- COBRA rules don't apply to every employee or company. Under federal law, a company must have at least 20 employees and must be either a private sector company, or part of a state or local government. Non-profit organizations, the military and small businesses with fewer than 20 employees aren't required to offer COBRA coverage to former employees and their families. Some states have modified these rules. For instance, in Massachusetts, employers with more than two employees must follow COBRA rules.
- COBRA covers not only the employee, but his or her family members. For instance, if a family loses benefits because an employee suddenly becomes eligible for Medicare and thus no longer qualifies for an employer plan, the family, if previously covered by the employer's plan, has the option of paying for those benefits and continuing on the plan. Likewise, if an employer dies, the family can pay to continue coverage. A divorced or legally separated spouse may also be eligible for COBRA benefits.
- Employees covered under COBRA and their families are entitled to remain part of the employer's group health plan for 18 to 36 months following loss of benefits due to job loss or other circumstances.
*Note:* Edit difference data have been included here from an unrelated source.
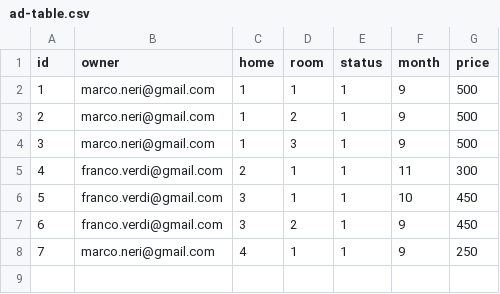
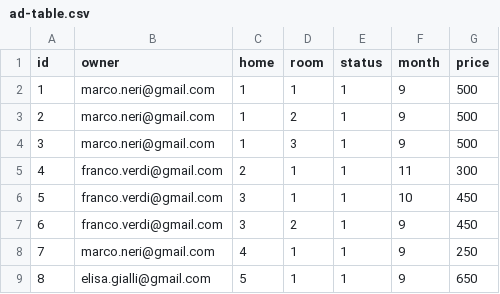
Before and after one commit to fabiobf96/hivecampus, a CSV file: db/csv/ad-table.csv, drawn as a sheet; the diff names each change by its address in the sheet, - before the commit and + after, or states it on an @@ line.

```diff
--- a/db/csv/ad-table.csv
+++ b/db/csv/ad-table.csv
+row 9: 8 | elisa.gialli@gmail.com | 5 | 1 | 1 | 9 | 650
```
Also changed, not shown: db/csv/account-table.csv, db/csv/home-table.csv, 4 other files.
Terminated employees or those who lose benefits due to a cutback in hours worked can keep benefits for 18 months, while other classes of beneficiaries, such as the surviving family of a worker who has died, can keep benefits for up to 36 months.
- Workers or family members who opt to take health care coverage under COBRA can be required to pay up to 102 percent of the full cost of the premium for the coverage. If the plan increases the charge for coverage during the COBRA benefit period, the employer can pass on these fee increases to the beneficiary. Under COBRA, you will generally pay more than you paid while you were employed, since many employers subsidize some part of health care coverage for their employees.